Thursday, May 22, 2014

Writing withdrawal

I recently completed and published my tenth book. It took nearly fourteen months working at my computer from three to five hours a day. Seeing the book for sale worldwide is both exhilarating and relieving. I had planned to finish it while on my recent vacation but since I completed it a month ahead of schedule I found myself on vacation with nothing to write.

This has never happened before. I’ve always had a project that I could tweak while sitting on a dock or with my feet in the ocean. I told myself that I would not start a fresh new novel while on vacation because my first drafts tend to consume me for weeks and I wanted to spend time relaxing and enjoying the tropics.

Strange feelings started to happen. I suddenly found myself with an extraordinary amount of free time, like an alcoholic who quits consuming and realizes there are many more lucid hours to the day than ever imagined; time that I would have spent writing. I found myself feeling anxious and bored, as if my mind needed my imagination to stimulate it. It didn’t feel normal when I sat on the dock or dipped my feet in the ocean. There was something missing. I’d go to sleep feeling like I hadn’t really accomplished anything that day.

After spending decades writing feverishly I discovered that not writing was actually psychologically painful; withdrawal from a narcotic unreality. While I thought that not writing would have freed me up to enjoy more of the real world I found just the opposite. I enjoyed doing these things because I could write while doing them. Writing for me is not a burden, or a chore, it is a necessity of my life.
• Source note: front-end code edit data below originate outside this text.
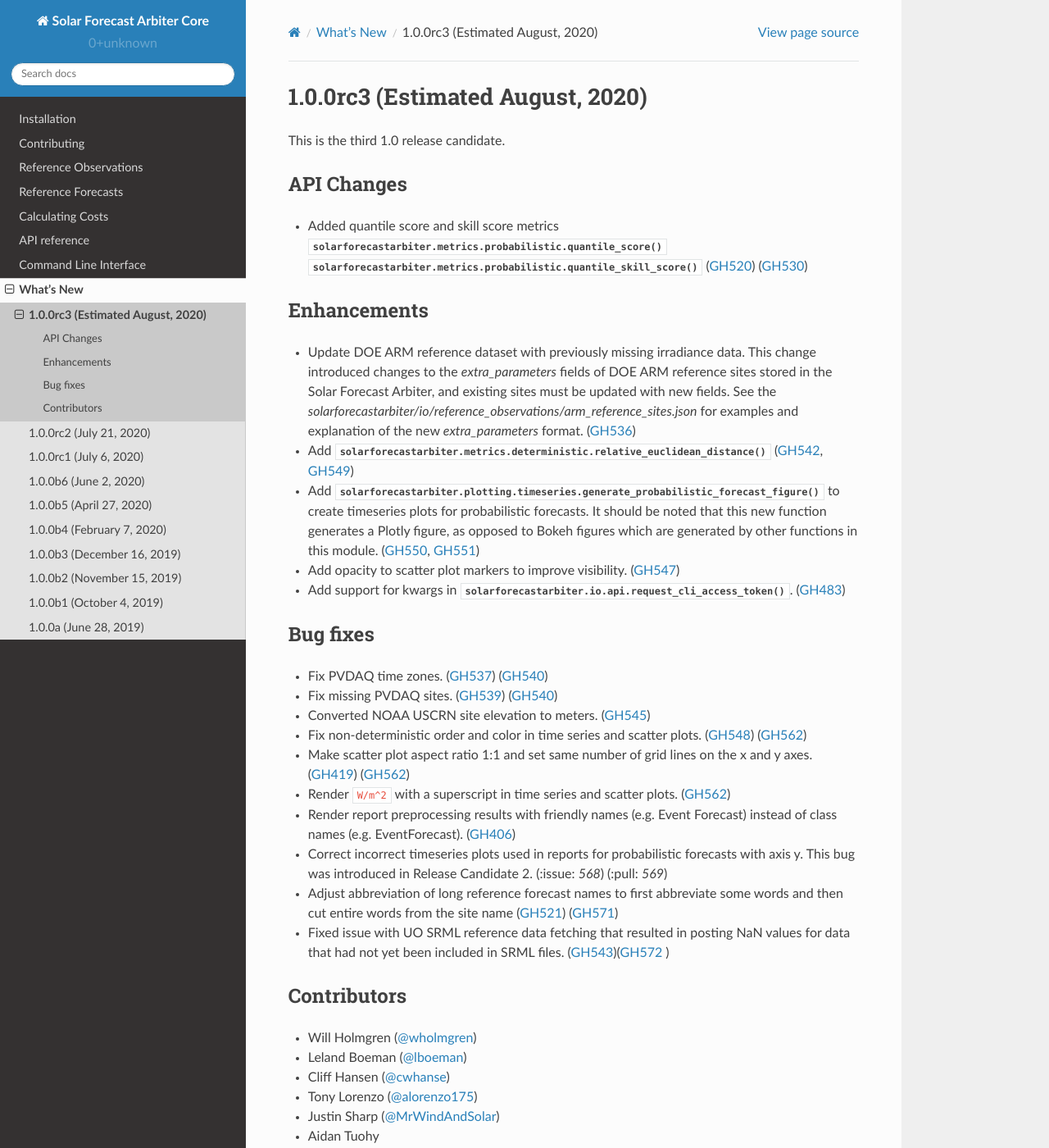
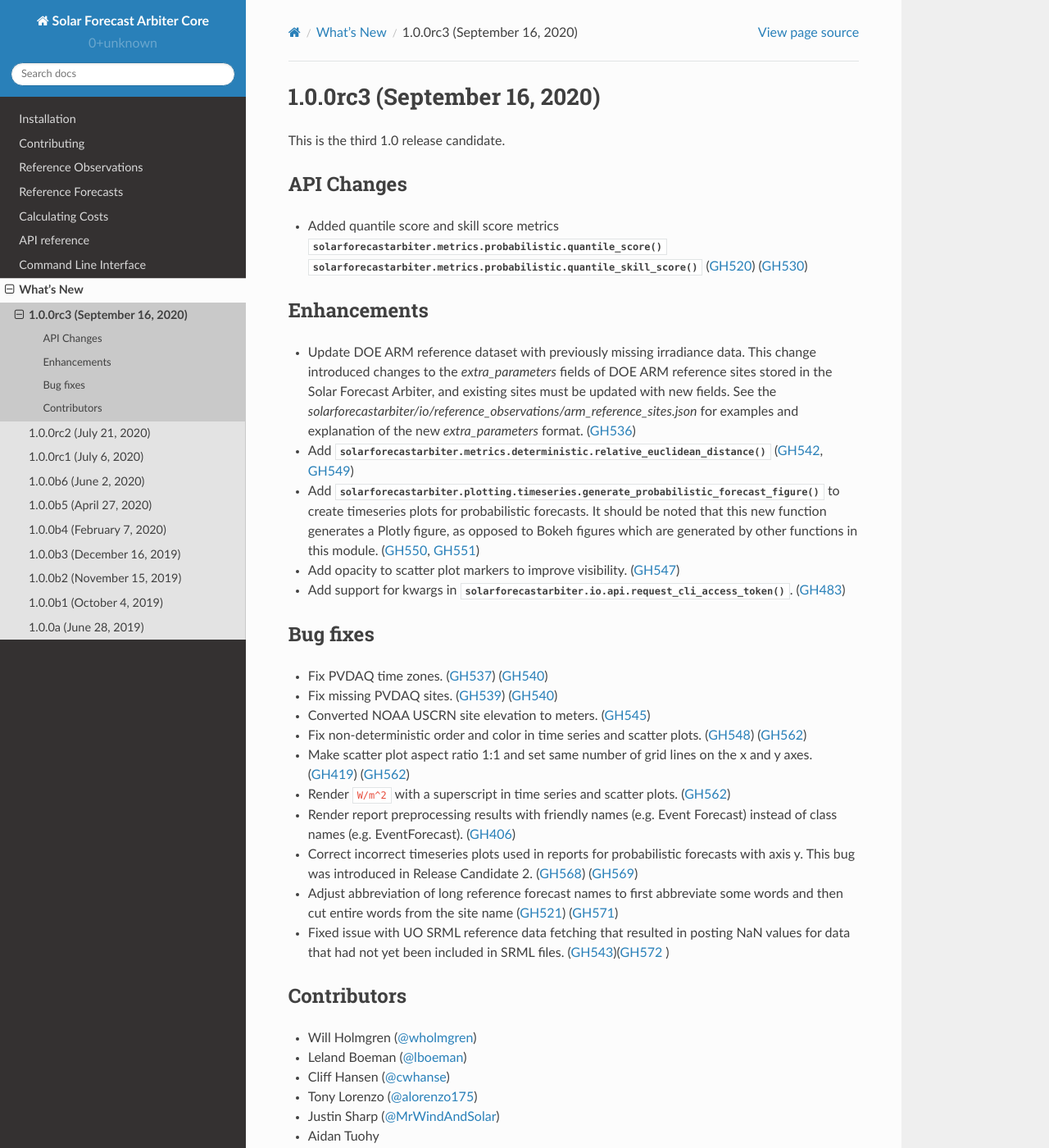
Before and after one commit to SolarArbiter/solarforecastarbiter-core, a Sphinx documentation site: the page built from docs/source/whatsnew/1.0.0rc3.rst, in a window 1280 px wide and 1400 px high. Shown: the whole window at 82% size. Built offline with Sphinx 7.4.7 and the Read the Docs theme 2.0.0, drawn with Linux system fonts in a browser that asks for light colours.

Commit message:
update rc3 release date (#574)
* update rc3 release date

* update date

```diff
--- a/docs/source/whatsnew/1.0.0rc3.rst
+++ b/docs/source/whatsnew/1.0.0rc3.rst
@@ -1,7 +1,7 @@
 .. _whatsnew_100rc3:
 
-1.0.0rc3 (Estimated August, 2020)
----------------------------------
+1.0.0rc3 (September 16, 2020)
+-----------------------------
 
 This is the third 1.0 release candidate.
 
@@ -10,7 +10,8 @@
 ~~~~~~~~~~~
 * Added quantile score and skill score metrics
   :py:func:`solarforecastarbiter.metrics.probabilistic.quantile_score`
-  :py:func:`solarforecastarbiter.metrics.probabilistic.quantile_skill_score` (:issue:`520`) (:pull:`530`)
+  :py:func:`solarforecastarbiter.metrics.probabilistic.quantile_skill_score`
+  (:issue:`520`) (:pull:`530`)
 
 Enhancements
 ~~~~~~~~~~~~
@@ -50,7 +51,7 @@
   instead of class names (e.g. EventForecast). (:issue:`406`)
 * Correct incorrect timeseries plots used in reports for probabilistic
   forecasts with axis y. This bug was introduced in Release Candidate 2.
-  (:issue: `568`) (:pull: `569`)
+  (:issue:`568`) (:pull:`569`)
 * Adjust abbreviation of long reference forecast names to first abbreviate
   some words and then cut entire words from the site name (:issue:`521`)
   (:pull:`571`)
```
Though I spend many hours marketing and promoting my material (you can check out all my advice, experience, and tips on this subject on my blog) to sell books and get noticed, I realized on this recent vacation that none that recognition really means anything in the end. Whether people read my books or not, I cannot not write. It’s a part of me.